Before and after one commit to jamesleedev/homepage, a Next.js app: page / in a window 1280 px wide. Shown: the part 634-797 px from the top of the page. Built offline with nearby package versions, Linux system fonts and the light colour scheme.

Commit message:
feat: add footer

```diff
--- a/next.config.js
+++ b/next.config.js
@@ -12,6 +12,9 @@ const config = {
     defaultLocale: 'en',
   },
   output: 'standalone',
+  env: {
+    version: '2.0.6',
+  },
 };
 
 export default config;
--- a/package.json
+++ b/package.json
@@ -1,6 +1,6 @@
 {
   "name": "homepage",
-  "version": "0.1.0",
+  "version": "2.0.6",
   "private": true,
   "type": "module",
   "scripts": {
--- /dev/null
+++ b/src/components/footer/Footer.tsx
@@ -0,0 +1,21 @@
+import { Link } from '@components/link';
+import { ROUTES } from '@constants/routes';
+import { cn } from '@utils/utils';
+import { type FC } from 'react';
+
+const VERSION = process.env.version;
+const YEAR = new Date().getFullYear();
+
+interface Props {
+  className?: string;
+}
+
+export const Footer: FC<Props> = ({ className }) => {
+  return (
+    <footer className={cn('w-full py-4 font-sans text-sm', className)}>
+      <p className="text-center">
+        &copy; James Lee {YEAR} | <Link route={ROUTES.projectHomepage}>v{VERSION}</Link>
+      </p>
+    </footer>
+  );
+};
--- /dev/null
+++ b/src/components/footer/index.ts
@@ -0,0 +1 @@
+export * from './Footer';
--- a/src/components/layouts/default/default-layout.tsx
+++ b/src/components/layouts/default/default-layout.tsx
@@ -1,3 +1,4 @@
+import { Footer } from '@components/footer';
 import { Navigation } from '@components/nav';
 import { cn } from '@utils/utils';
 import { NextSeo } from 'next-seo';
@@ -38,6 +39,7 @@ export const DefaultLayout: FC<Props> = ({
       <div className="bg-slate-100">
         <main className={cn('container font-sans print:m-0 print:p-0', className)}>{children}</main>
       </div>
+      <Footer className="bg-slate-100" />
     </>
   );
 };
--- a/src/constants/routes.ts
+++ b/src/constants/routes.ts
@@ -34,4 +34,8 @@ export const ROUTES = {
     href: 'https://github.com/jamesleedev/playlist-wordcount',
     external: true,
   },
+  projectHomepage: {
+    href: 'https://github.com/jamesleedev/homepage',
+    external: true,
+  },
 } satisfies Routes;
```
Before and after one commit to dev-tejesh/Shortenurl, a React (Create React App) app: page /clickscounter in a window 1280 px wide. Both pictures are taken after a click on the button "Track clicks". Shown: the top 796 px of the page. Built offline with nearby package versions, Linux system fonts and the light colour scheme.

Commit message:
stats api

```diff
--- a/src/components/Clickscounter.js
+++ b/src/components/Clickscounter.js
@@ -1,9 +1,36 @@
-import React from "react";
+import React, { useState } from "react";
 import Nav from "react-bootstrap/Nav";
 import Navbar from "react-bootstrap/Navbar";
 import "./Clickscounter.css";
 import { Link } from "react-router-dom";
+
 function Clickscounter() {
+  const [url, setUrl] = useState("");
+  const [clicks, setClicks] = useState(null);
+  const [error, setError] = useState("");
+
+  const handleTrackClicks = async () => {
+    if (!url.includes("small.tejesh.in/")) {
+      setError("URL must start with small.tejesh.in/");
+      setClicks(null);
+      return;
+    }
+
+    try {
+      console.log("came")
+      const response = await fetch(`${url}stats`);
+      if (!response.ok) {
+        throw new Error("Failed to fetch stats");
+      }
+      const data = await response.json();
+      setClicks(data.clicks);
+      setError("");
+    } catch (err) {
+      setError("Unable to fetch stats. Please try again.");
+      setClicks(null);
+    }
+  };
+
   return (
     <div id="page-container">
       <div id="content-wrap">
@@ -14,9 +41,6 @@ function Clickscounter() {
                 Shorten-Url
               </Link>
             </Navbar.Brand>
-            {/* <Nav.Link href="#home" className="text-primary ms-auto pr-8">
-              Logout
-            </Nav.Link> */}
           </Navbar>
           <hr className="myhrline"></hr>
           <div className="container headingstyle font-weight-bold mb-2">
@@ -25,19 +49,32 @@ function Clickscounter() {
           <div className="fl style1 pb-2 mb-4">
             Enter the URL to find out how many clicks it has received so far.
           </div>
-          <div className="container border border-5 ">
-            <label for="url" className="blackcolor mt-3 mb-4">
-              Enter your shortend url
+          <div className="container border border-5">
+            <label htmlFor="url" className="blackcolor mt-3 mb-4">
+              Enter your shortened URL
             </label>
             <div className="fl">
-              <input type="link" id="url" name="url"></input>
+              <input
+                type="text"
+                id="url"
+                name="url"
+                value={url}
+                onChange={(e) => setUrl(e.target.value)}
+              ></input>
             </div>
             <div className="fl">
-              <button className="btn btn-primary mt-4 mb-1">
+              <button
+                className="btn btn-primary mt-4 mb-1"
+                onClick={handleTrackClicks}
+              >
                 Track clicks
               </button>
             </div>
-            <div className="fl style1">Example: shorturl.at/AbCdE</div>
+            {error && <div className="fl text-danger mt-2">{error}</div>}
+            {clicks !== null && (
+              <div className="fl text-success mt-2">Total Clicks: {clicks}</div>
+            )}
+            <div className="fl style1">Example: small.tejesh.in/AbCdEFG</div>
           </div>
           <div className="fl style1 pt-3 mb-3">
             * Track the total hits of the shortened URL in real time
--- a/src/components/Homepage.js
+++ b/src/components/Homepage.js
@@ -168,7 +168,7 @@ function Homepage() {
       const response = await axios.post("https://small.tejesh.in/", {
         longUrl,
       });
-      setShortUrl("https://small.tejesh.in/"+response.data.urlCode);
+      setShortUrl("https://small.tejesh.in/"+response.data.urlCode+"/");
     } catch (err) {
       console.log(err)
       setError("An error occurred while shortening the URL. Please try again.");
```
══════════
_Task to carry out_
In full and without alteration, return every line above.

_Finished task_
Before and after one commit to jamesleedev/homepage, a Next.js app: page / in a window 1280 px wide. Shown: the part 634-797 px from the top of the page. Built offline with nearby package versions, Linux system fonts and the light colour scheme.

Commit message:
feat: add footer

```diff
--- a/next.config.js
+++ b/next.config.js
@@ -12,6 +12,9 @@ const config = {
     defaultLocale: 'en',
   },
   output: 'standalone',
+  env: {
+    version: '2.0.6',
+  },
 };
 
 export default config;
--- a/package.json
+++ b/package.json
@@ -1,6 +1,6 @@
 {
   "name": "homepage",
-  "version": "0.1.0",
+  "version": "2.0.6",
   "private": true,
   "type": "module",
   "scripts": {
--- /dev/null
+++ b/src/components/footer/Footer.tsx
@@ -0,0 +1,21 @@
+import { Link } from '@components/link';
+import { ROUTES } from '@constants/routes';
+import { cn } from '@utils/utils';
+import { type FC } from 'react';
+
+const VERSION = process.env.version;
+const YEAR = new Date().getFullYear();
+
+interface Props {
+  className?: string;
+}
+
+export const Footer: FC<Props> = ({ className }) => {
+  return (
+    <footer className={cn('w-full py-4 font-sans text-sm', className)}>
+      <p className="text-center">
+        &copy; James Lee {YEAR} | <Link route={ROUTES.projectHomepage}>v{VERSION}</Link>
+      </p>
+    </footer>
+  );
+};
--- /dev/null
+++ b/src/components/footer/index.ts
@@ -0,0 +1 @@
+export * from './Footer';
--- a/src/components/layouts/default/default-layout.tsx
+++ b/src/components/layouts/default/default-layout.tsx
@@ -1,3 +1,4 @@
+import { Footer } from '@components/footer';
 import { Navigation } from '@components/nav';
 import { cn } from '@utils/utils';
 import { NextSeo } from 'next-seo';
@@ -38,6 +39,7 @@ export const DefaultLayout: FC<Props> = ({
       <div className="bg-slate-100">
         <main className={cn('container font-sans print:m-0 print:p-0', className)}>{children}</main>
       </div>
+      <Footer className="bg-slate-100" />
     </>
   );
 };
--- a/src/constants/routes.ts
+++ b/src/constants/routes.ts
@@ -34,4 +34,8 @@ export const ROUTES = {
     href: 'https://github.com/jamesleedev/playlist-wordcount',
     external: true,
   },
+  projectHomepage: {
+    href: 'https://github.com/jamesleedev/homepage',
+    external: true,
+  },
 } satisfies Routes;
```
Before and after one commit to dev-tejesh/Shortenurl, a React (Create React App) app: page /clickscounter in a window 1280 px wide. Both pictures are taken after a click on the button "Track clicks". Shown: the top 796 px of the page. Built offline with nearby package versions, Linux system fonts and the light colour scheme.

Commit message:
stats api

```diff
--- a/src/components/Clickscounter.js
+++ b/src/components/Clickscounter.js
@@ -1,9 +1,36 @@
-import React from "react";
+import React, { useState } from "react";
 import Nav from "react-bootstrap/Nav";
 import Navbar from "react-bootstrap/Navbar";
 import "./Clickscounter.css";
 import { Link } from "react-router-dom";
+
 function Clickscounter() {
+  const [url, setUrl] = useState("");
+  const [clicks, setClicks] = useState(null);
+  const [error, setError] = useState("");
+
+  const handleTrackClicks = async () => {
+    if (!url.includes("small.tejesh.in/")) {
+      setError("URL must start with small.tejesh.in/");
+      setClicks(null);
+      return;
+    }
+
+    try {
+      console.log("came")
+      const response = await fetch(`${url}stats`);
+      if (!response.ok) {
+        throw new Error("Failed to fetch stats");
+      }
+      const data = await response.json();
+      setClicks(data.clicks);
+      setError("");
+    } catch (err) {
+      setError("Unable to fetch stats. Please try again.");
+      setClicks(null);
+    }
+  };
+
   return (
     <div id="page-container">
       <div id="content-wrap">
@@ -14,9 +41,6 @@ function Clickscounter() {
                 Shorten-Url
               </Link>
             </Navbar.Brand>
-            {/* <Nav.Link href="#home" className="text-primary ms-auto pr-8">
-              Logout
-            </Nav.Link> */}
           </Navbar>
           <hr className="myhrline"></hr>
           <div className="container headingstyle font-weight-bold mb-2">
@@ -25,19 +49,32 @@ function Clickscounter() {
           <div className="fl style1 pb-2 mb-4">
             Enter the URL to find out how many clicks it has received so far.
           </div>
-          <div className="container border border-5 ">
-            <label for="url" className="blackcolor mt-3 mb-4">
-              Enter your shortend url
+          <div className="container border border-5">
+            <label htmlFor="url" className="blackcolor mt-3 mb-4">
+              Enter your shortened URL
             </label>
             <div className="fl">
-              <input type="link" id="url" name="url"></input>
+              <input
+                type="text"
+                id="url"
+                name="url"
+                value={url}
+                onChange={(e) => setUrl(e.target.value)}
+              ></input>
             </div>
             <div className="fl">
-              <button className="btn btn-primary mt-4 mb-1">
+              <button
+                className="btn btn-primary mt-4 mb-1"
+                onClick={handleTrackClicks}
+              >
                 Track clicks
               </button>
             </div>
-            <div className="fl style1">Example: shorturl.at/AbCdE</div>
+            {error && <div className="fl text-danger mt-2">{error}</div>}
+            {clicks !== null && (
+              <div className="fl text-success mt-2">Total Clicks: {clicks}</div>
+            )}
+            <div className="fl style1">Example: small.tejesh.in/AbCdEFG</div>
           </div>
           <div className="fl style1 pt-3 mb-3">
             * Track the total hits of the shortened URL in real time
--- a/src/components/Homepage.js
+++ b/src/components/Homepage.js
@@ -168,7 +168,7 @@ function Homepage() {
       const response = await axios.post("https://small.tejesh.in/", {
         longUrl,
       });
-      setShortUrl("https://small.tejesh.in/"+response.data.urlCode);
+      setShortUrl("https://small.tejesh.in/"+response.data.urlCode+"/");
     } catch (err) {
       console.log(err)
       setError("An error occurred while shortening the URL. Please try again.");
```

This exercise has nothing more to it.